=== Section Start ===

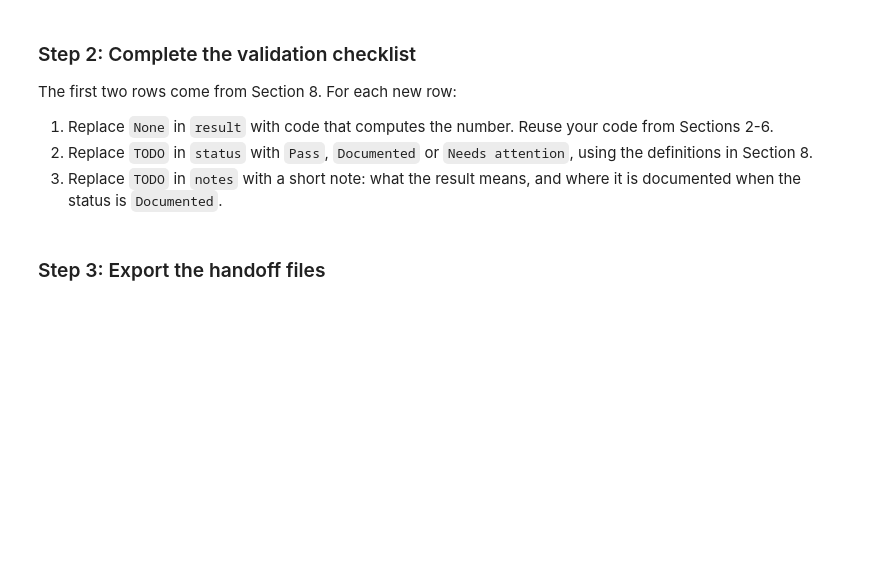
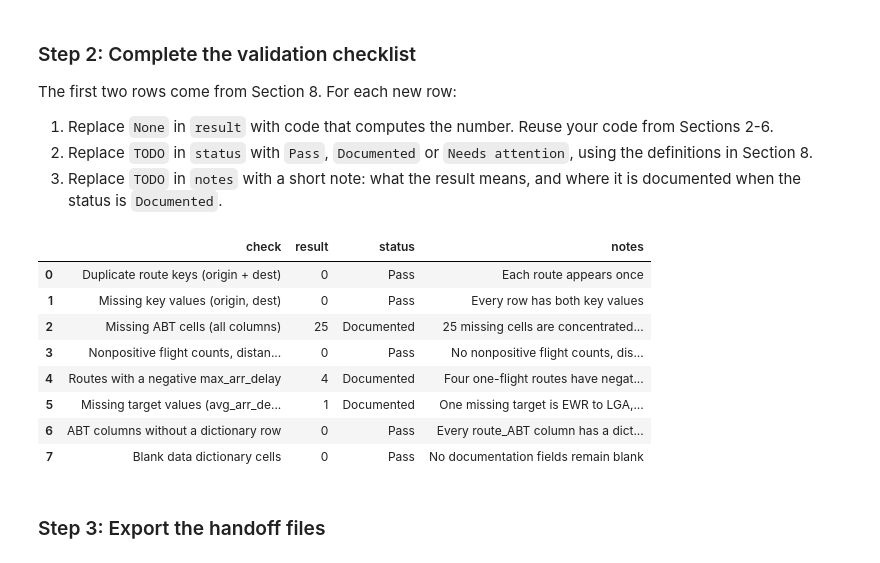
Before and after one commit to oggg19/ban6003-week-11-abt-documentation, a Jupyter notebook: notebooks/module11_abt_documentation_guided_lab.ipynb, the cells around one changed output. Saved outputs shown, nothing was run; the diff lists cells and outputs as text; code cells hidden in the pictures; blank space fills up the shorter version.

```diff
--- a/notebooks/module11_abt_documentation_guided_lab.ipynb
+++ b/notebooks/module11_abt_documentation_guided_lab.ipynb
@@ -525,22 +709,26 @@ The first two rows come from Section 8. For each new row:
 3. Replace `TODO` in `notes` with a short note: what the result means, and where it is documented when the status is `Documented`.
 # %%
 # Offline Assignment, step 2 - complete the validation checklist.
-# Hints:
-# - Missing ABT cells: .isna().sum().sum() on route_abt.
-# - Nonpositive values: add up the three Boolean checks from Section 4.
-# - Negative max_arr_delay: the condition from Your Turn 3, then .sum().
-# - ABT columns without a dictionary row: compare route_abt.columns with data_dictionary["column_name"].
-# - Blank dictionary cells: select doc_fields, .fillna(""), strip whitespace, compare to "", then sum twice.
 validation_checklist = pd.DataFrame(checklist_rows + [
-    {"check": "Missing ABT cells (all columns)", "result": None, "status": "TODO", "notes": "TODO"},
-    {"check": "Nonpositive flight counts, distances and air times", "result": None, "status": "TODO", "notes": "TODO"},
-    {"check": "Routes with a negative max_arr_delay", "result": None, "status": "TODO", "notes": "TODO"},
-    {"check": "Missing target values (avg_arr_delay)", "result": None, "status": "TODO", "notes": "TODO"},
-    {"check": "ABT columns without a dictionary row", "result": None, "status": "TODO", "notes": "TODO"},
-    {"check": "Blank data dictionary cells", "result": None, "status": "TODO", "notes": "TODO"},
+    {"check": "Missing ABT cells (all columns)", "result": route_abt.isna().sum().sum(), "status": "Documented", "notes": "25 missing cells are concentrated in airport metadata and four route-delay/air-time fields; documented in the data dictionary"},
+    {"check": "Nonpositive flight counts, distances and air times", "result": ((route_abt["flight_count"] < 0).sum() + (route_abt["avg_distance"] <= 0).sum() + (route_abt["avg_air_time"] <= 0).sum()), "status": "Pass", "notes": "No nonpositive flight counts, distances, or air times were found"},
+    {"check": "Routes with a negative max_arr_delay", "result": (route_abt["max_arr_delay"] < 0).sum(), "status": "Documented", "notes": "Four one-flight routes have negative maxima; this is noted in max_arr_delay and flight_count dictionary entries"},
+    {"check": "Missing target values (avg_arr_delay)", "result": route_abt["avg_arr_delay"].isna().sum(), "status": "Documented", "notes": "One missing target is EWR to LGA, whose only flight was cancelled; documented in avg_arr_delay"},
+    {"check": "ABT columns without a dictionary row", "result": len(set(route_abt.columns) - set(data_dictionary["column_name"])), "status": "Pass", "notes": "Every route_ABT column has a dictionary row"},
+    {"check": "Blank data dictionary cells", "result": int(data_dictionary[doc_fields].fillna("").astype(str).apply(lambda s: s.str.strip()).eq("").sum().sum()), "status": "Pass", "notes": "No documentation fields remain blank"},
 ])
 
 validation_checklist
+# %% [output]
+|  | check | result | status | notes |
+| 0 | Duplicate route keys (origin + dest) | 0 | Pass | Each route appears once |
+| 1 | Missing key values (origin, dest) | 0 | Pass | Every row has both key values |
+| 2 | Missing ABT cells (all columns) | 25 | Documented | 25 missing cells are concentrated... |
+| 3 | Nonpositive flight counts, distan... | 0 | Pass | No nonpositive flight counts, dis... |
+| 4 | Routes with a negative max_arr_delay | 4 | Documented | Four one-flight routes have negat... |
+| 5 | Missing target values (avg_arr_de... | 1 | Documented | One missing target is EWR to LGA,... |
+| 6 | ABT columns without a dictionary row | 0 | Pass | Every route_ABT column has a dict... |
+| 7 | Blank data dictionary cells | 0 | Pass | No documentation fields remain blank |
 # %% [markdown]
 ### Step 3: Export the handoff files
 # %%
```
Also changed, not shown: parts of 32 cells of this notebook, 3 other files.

=== Section End ===

- [TASK DIRECTIONS] Go over the listing above and copy out each line that includes "from".

- [TASK RESULT]
@@ -525,22 +709,26 @@ The first two rows come from Section 8. For each new row:
-# - Nonpositive values: add up the three Boolean checks from Section 4.
-# - Negative max_arr_delay: the condition from Your Turn 3, then .sum().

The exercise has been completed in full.